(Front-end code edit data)
"""

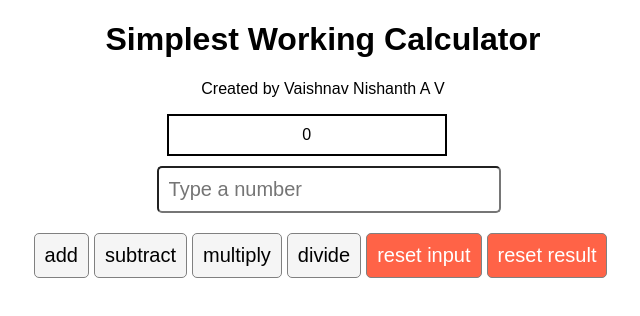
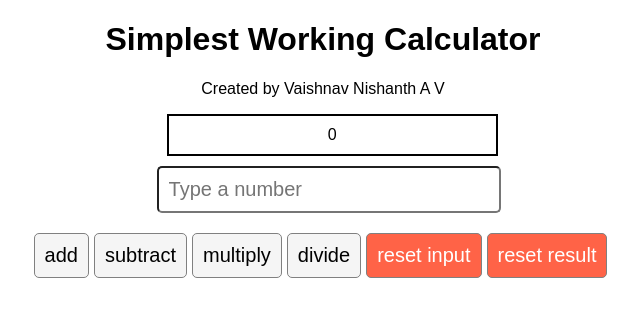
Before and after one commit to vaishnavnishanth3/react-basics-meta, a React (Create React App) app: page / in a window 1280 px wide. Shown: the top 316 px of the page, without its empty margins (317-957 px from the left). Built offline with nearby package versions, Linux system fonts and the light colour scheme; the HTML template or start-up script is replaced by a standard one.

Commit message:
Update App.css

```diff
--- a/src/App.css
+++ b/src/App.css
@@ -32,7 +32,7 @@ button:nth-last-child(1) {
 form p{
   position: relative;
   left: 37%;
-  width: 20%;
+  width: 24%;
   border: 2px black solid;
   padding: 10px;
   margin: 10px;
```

"""

▶ _What the task asks_
Leave out the pictures and copy every record above exactly.

▶ _Solution for this exercise_
Before and after one commit to vaishnavnishanth3/react-basics-meta, a React (Create React App) app: page / in a window 1280 px wide. Shown: the top 316 px of the page, without its empty margins (317-957 px from the left). Built offline with nearby package versions, Linux system fonts and the light colour scheme; the HTML template or start-up script is replaced by a standard one.

Commit message:
Update App.css

```diff
--- a/src/App.css
+++ b/src/App.css
@@ -32,7 +32,7 @@ button:nth-last-child(1) {
 form p{
   position: relative;
   left: 37%;
-  width: 20%;
+  width: 24%;
   border: 2px black solid;
   padding: 10px;
   margin: 10px;
```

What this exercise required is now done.